Here’s a Swift example of method chaining; the array of values is passed to the map using the chain dot syntax, similarly the result of that is chained to the sorted method, and ultimately to the forEach method.

Swift

Not only does this make it easier to understand the process flow, but also helps with the formatting of the processing block. In this example, I’ve pressed carriage return, after each method call in the chain in order to align their dots. This is a natural formatting feature in these languages.

### Here’s the equivalent in Java:

Java

Here’s the equivalent in PHP:

PHP

It’s broken up into a few separated commands, rsort(reverse sort) in particular must be separated from array_map, because array_map returns a new array, where as rsort sorts in place i.e. we can’t merge the two. However all is not lost, you can have something quite similar to Swift, Java and C# with a bit of PHP magic methods..

To achieve this we’re going to create a new class that extends ArrayObject and implements the magic method __call:

PHP

Quite a bit of code… but I promise it’s worth it. So after adding this class to your code, you can now rewrite the PHP version as follows:

PHP
OUTPUT : Chained Method Calls
18, 16, 14, 12, 10, 8, 6, 4, 2,

### Note:

• in PHP method chaining is done with -> instead .
• __call() magic method is triggered when invoking inaccessible methods in an object context.
• FArray can be called anything you like; and it acts as a stand-in for arrays.
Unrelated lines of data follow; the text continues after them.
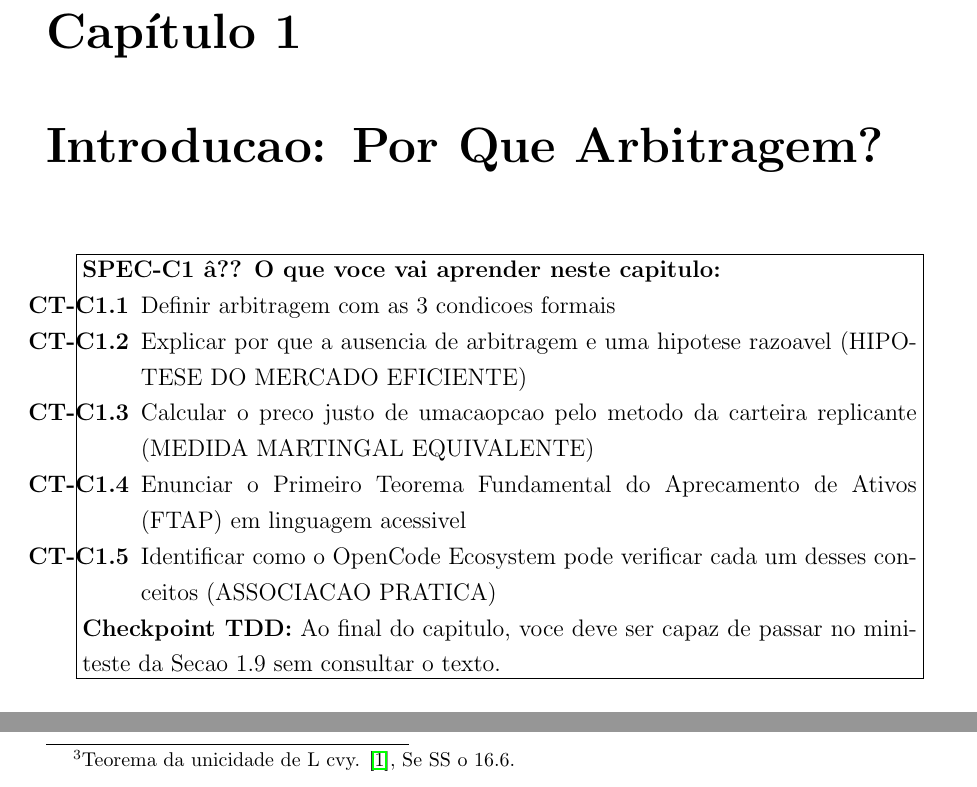
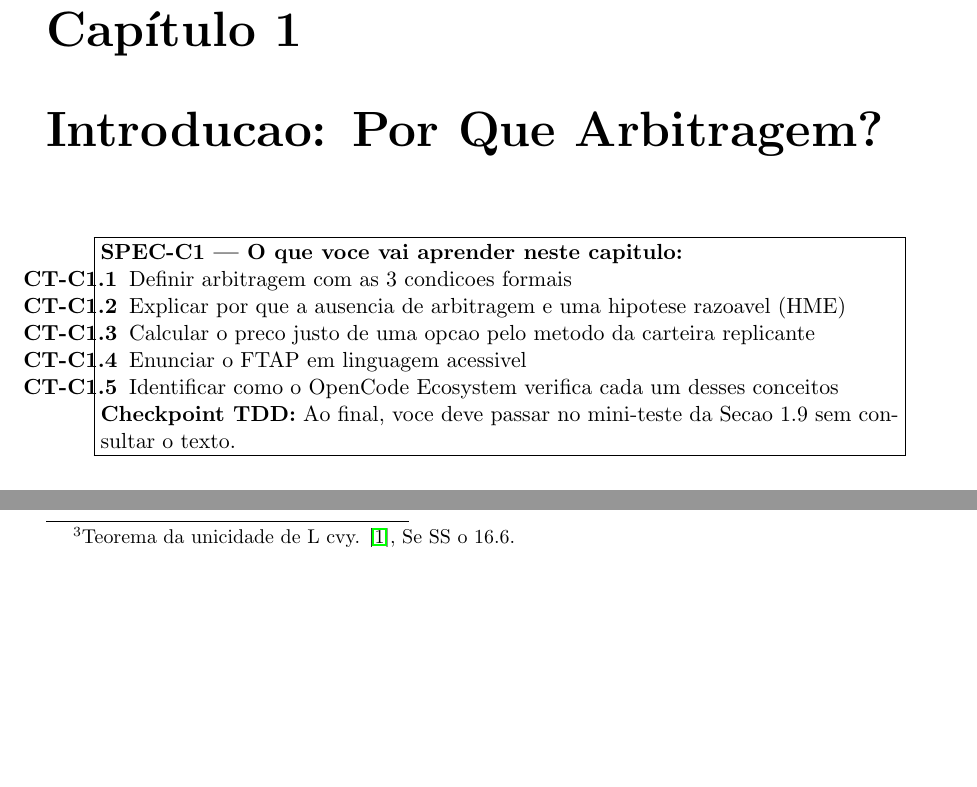
Before and after one commit to MarceloClaro/CORA-Eval-Dissertacao, a LaTeX book (modulo_dca_gat_expandido.tex, which reads modulo_exp_ch01_intro.tex): two parts of pages 14 and 25 of 203 before the commit and two parts of pages 11 and 19 of 173 after it, joined at a grey line, cut so that both start at the same text, the shorter picture padded with empty space. Compiled offline with pdfLaTeX.

Commit message:
fix: todas as caixas fbox ajustadas — \\small + 0.88\\textwidth
- Cap.1, 14, 15: todas as 20+ caixas com \\small e largura 0.88
- Texto dentro das caixas nao ultrapassa mais as margens
- 173 paginas, 9 erros (sub-agentes, cosmeticos)

```diff
--- a/modulo_dca_gat_expandido.tex
+++ b/modulo_dca_gat_expandido.tex
@@ -21,8 +21,6 @@
 \usepackage{booktabs}
 \usepackage{bm}
 \usepackage{mathrsfs}
-\usepackage{setspace}
-\onehalfspacing
 
 \setlength{\headheight}{14.5pt}
 \addtolength{\topmargin}{-2.5pt}
--- a/modulo_exp_ch01_intro.tex
+++ b/modulo_exp_ch01_intro.tex
@@ -7,23 +7,22 @@
 % SPEC DE APRENDIZADO DO CAPITULO
 % ======================================================================
 \begin{center}
-\fbox{\begin{minipage}{0.92\textwidth}
-\textbf{SPEC-C1 \^a?? O que voce vai aprender neste capitulo:}
+\fbox{\begin{minipage}{0.88\textwidth}\small
+\textbf{SPEC-C1 — O que voce vai aprender neste capitulo:}
 
-\begin{enumerate}[nosep]
+\begin{enumerate}[nosep,leftmargin=*]
   \item[\textbf{CT-C1.1}] Definir arbitragem com as 3 condicoes formais
   \item[\textbf{CT-C1.2}] Explicar por que a ausencia de arbitragem e uma
-        hipotese razoavel (HIPOTESE DO MERCADO EFICIENTE)
-  \item[\textbf{CT-C1.3}] Calcular o preco justo de umacaopcao pelo metodo
-        da carteira replicante (MEDIDA MARTINGAL EQUIVALENTE)
-  \item[\textbf{CT-C1.4}] Enunciar o Primeiro Teorema Fundamental do
-        Aprecamento de Ativos (FTAP) em linguagem acessivel
-  \item[\textbf{CT-C1.5}] Identificar como o OpenCode Ecosystem pode
-        verificar cada um desses conceitos (ASSOCIACAO PRATICA)
+        hipotese razoavel (HME)
+  \item[\textbf{CT-C1.3}] Calcular o preco justo de uma opcao pelo metodo
+        da carteira replicante
+  \item[\textbf{CT-C1.4}] Enunciar o FTAP em linguagem acessivel
+  \item[\textbf{CT-C1.5}] Identificar como o OpenCode Ecosystem verifica
+        cada um desses conceitos
 \end{enumerate}
 
-\textbf{Checkpoint TDD:} Ao final do capitulo, voce deve ser capaz de
-passar no mini-teste da Secao 1.9 sem consultar o texto.
+\textbf{Checkpoint TDD:} Ao final, voce deve passar no mini-teste
+da Secao 1.9 sem consultar o texto.
 \end{minipage}}
 \end{center}
 
```
Also changed, not shown: modulo_exp_ch14_opencode_lab.tex (+2 -2 lines), modulo_exp_ch15_ciclos_evolutivos.tex (+1 -1 lines), modulo_dca_gat_expandido.pdf, modulo_exp_ch01_intro.tex (16 more changed lines), 3 other files.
Similarly in the __call() method, you can name the methods anything you like; you could even choose to keep them the same as PHP’s default. i.e. instead of case map:, you could use case array_map` instead.

Happy coding…